The COP26 – the UN climate change conference – has started a global movement around climate change and actions against it. While shipping and ferry operations are essential partsof global supply chains and travelling, they are also a growing contributor of carbon emissions. The share of carbon emissions from shipping out of total carbon emissions from human activities is close to 3%.
With ETS, the EU will be the first governmental organisation to introduce an incentive for shipping companies to accelerate the move to sustainable operations, creating an incentive for the industry to increase investments in new technologies and shifting to new fuels to reduce its environmental impact.
Impact on customers
Shipping companies need to purchase emission allowances from the EU while also investing in alternative fuels and new technologies. ETS will have a significant impact on the cost base for the industry and the increased cost will need to be absorbed by the market.

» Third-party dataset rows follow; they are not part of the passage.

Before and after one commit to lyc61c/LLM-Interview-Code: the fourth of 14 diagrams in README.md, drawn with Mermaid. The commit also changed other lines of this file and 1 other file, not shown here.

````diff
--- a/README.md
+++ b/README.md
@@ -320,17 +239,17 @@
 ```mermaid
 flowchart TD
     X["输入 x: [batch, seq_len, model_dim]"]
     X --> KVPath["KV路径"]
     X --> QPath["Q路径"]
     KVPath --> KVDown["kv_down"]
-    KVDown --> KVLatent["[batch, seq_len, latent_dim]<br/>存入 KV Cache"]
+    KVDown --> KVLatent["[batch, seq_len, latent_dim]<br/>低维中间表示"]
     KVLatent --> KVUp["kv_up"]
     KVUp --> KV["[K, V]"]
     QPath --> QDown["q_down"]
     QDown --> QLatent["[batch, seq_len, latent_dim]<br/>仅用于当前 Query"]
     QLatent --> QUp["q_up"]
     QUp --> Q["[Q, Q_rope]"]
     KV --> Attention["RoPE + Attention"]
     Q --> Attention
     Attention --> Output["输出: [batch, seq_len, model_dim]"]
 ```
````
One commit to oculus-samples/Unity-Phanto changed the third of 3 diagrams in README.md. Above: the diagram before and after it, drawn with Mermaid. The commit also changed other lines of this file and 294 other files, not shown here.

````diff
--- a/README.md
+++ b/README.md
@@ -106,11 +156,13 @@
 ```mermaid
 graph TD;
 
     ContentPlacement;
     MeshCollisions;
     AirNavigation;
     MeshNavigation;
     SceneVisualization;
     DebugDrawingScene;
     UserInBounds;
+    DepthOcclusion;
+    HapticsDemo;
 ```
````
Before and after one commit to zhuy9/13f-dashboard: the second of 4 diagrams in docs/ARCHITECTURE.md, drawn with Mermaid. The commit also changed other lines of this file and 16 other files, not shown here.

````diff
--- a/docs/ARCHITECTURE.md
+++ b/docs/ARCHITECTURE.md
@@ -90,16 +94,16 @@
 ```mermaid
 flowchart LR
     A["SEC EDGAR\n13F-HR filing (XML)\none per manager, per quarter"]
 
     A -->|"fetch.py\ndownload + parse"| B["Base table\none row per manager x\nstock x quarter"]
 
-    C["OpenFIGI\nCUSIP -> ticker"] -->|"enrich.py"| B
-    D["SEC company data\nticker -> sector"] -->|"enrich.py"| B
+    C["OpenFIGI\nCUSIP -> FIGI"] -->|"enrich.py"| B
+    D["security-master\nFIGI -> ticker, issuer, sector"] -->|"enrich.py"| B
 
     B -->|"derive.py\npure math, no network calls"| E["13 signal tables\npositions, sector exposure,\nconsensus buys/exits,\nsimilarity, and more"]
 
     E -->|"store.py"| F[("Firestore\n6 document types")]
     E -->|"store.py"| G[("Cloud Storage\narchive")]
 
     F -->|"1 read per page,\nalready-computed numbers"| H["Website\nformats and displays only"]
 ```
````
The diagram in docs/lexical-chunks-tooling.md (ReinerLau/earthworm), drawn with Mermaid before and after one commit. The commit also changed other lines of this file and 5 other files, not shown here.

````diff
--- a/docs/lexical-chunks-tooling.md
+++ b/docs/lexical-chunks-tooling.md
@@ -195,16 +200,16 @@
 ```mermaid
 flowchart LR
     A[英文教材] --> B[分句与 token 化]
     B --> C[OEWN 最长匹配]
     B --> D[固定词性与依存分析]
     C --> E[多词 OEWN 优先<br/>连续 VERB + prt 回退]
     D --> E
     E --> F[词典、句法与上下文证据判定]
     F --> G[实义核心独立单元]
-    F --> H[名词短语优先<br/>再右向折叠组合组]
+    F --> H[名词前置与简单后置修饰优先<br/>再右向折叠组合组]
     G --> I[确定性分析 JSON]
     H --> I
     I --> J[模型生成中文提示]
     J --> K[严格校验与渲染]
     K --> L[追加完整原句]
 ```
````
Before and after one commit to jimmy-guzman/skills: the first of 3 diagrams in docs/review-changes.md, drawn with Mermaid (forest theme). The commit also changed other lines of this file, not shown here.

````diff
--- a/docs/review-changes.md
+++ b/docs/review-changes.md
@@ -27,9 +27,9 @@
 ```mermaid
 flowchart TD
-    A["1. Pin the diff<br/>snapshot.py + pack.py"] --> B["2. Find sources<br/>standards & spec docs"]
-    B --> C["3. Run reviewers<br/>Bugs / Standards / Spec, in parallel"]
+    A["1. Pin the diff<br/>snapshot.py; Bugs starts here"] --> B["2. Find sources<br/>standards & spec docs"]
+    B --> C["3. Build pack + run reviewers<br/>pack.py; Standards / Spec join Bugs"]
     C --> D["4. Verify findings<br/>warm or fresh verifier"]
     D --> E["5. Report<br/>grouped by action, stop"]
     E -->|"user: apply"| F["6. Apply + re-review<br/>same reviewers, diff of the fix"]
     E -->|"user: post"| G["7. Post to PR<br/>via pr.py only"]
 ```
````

With shipping in ETS starting next year, Stena Line will introduce a surcharge towards all customers in January 2024. This surcharge will be specified towards customers for best transparency. As the launch of ETS approaches, more details will become available from the EU and Stena Line will gradually inform customers regarding the anticipated effects.
Stena Line’s shift to sustainable shipping
Stena Line is committed to a shift towards new fuels for the fleet, as well as taking action to reduce the environmental impact in ports and other parts of the business. The first step in decarbonizing the Stena Line vessel fleet will rely on improved energy efficiency measures and biodiesel. This will continue together with the uptake of sustainable methanol for converted vessels. The long-term perspective will be governed by battery electrification with a share of cost-competitive sustainable liquid fuel at routes more challenging to electrify.
Introducing a degree of biobased fuel from sustainable sources is the most viable action to achieve a positive impact on emissions in the short term. Stena Line is working closely with Stena Teknik and Stena Oil to secure that these fuels are compatible with the fleet of vessels, aligned with regulatory requirements as well ensuring future supply of viable sustainable fuel.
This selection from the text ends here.